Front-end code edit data
--------------------

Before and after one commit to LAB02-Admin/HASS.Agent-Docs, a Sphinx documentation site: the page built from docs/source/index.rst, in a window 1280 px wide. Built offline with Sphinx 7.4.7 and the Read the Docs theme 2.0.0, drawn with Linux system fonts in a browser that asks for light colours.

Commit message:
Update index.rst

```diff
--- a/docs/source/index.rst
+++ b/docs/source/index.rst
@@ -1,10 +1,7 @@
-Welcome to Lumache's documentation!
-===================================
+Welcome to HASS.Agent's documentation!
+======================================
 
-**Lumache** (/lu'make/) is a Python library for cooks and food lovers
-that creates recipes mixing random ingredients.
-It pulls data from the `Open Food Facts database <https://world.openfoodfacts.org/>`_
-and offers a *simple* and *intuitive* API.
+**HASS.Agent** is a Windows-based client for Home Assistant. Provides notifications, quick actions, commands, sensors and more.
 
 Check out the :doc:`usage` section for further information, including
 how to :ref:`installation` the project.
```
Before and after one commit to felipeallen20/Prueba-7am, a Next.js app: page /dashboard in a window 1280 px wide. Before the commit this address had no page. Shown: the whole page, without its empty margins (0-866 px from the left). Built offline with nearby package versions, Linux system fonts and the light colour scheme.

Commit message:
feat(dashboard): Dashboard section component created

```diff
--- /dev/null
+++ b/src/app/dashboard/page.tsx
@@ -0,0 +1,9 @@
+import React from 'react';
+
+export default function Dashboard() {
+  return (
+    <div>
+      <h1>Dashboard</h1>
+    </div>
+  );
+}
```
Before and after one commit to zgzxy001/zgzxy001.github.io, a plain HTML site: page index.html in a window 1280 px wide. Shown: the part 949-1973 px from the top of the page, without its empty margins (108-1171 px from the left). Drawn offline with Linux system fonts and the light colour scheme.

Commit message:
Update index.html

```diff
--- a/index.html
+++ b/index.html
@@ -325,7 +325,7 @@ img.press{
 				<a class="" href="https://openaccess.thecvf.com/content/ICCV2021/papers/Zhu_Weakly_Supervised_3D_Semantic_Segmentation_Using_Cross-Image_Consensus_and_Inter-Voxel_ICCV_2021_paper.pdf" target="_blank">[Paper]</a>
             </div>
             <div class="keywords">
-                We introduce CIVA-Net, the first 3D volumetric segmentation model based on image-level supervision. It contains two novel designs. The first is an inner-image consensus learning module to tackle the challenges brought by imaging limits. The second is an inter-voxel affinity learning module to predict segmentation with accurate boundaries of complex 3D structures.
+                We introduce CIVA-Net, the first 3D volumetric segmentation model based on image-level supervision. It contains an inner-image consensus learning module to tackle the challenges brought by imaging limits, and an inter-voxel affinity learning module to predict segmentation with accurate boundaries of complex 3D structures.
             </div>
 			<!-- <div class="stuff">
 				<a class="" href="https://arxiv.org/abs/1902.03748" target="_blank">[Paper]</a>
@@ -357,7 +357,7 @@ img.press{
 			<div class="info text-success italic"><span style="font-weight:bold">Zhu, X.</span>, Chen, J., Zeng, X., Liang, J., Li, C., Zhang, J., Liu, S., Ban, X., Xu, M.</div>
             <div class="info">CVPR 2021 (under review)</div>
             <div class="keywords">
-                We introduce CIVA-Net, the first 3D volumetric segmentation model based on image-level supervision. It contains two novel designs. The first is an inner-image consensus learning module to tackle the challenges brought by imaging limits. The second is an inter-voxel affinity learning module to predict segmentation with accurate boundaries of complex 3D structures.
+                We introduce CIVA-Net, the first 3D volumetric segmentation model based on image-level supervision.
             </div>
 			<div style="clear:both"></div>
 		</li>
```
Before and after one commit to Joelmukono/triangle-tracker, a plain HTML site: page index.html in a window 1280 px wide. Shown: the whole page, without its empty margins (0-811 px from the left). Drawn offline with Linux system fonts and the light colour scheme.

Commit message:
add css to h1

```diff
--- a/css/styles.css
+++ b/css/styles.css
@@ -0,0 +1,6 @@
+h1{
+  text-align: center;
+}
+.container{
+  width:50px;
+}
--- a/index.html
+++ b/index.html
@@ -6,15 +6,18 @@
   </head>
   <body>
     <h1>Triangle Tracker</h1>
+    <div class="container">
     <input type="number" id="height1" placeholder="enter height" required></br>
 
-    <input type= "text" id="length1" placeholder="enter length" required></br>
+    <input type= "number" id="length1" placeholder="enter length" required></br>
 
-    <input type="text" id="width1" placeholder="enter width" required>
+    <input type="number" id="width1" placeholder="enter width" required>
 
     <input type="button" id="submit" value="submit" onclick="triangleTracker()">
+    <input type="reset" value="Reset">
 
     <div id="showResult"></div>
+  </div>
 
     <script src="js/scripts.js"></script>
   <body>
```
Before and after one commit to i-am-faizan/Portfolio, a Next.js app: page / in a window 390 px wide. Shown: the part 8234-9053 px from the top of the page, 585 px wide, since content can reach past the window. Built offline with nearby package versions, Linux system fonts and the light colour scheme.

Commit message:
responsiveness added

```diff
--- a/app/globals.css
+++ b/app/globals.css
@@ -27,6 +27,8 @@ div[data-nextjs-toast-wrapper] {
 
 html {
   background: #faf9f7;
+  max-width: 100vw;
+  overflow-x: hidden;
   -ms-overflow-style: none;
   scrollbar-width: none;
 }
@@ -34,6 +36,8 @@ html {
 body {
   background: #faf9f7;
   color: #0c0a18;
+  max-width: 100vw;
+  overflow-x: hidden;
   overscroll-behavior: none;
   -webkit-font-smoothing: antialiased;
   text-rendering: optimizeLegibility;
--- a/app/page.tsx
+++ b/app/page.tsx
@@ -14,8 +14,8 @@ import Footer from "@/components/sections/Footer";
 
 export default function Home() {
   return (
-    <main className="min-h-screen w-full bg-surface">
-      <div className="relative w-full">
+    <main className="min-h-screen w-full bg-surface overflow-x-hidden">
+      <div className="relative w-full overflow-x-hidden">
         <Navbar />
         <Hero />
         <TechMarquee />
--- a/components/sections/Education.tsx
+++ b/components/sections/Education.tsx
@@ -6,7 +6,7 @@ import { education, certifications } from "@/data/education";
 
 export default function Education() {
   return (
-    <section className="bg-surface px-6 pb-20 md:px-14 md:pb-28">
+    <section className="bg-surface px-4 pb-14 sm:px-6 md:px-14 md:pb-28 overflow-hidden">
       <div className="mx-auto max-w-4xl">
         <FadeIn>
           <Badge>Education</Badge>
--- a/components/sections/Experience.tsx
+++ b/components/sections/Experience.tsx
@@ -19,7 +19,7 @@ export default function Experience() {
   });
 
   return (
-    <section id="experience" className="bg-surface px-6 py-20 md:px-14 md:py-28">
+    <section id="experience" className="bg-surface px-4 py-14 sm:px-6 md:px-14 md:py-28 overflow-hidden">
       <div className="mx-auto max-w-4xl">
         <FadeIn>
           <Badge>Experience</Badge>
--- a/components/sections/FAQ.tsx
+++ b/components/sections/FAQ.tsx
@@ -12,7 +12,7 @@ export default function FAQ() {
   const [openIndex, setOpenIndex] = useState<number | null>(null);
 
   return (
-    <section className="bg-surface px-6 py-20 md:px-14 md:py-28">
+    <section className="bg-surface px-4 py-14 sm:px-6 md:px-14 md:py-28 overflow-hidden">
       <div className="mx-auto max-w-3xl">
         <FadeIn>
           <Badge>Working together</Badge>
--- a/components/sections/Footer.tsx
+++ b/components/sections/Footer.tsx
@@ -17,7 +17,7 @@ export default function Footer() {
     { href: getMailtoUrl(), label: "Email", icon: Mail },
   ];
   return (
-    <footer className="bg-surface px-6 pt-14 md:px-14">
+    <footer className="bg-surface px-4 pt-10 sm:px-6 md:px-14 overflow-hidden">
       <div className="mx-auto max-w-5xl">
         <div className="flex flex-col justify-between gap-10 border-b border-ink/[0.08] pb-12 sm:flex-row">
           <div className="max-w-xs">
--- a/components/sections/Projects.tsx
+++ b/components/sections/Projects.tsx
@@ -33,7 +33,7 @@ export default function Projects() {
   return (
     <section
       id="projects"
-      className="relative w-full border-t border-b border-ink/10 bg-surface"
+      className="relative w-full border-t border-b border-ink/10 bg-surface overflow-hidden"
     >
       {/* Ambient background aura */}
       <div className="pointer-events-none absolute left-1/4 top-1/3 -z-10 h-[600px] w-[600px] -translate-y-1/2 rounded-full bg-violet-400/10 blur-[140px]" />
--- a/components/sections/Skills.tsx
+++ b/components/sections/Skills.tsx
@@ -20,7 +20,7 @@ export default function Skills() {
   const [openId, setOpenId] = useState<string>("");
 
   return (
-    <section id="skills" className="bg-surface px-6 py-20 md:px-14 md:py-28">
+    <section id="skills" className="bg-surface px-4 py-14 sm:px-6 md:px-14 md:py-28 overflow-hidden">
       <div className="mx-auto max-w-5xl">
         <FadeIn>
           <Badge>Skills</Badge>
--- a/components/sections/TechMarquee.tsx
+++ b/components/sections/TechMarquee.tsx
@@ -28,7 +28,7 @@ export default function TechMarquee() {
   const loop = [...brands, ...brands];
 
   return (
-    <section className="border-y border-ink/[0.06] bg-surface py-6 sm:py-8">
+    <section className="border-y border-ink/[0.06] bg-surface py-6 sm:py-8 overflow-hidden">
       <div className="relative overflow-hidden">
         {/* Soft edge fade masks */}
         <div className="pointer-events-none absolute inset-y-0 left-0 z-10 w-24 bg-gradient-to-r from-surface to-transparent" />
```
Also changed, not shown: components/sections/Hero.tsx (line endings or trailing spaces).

--------------------

# Your goal
Show all lines above holding "width".

# Solution to the problem
+  width:50px;
-    <input type="text" id="width1" placeholder="enter width" required>
+    <input type="number" id="width1" placeholder="enter width" required>
+  max-width: 100vw;
   scrollbar-width: none;
+  max-width: 100vw;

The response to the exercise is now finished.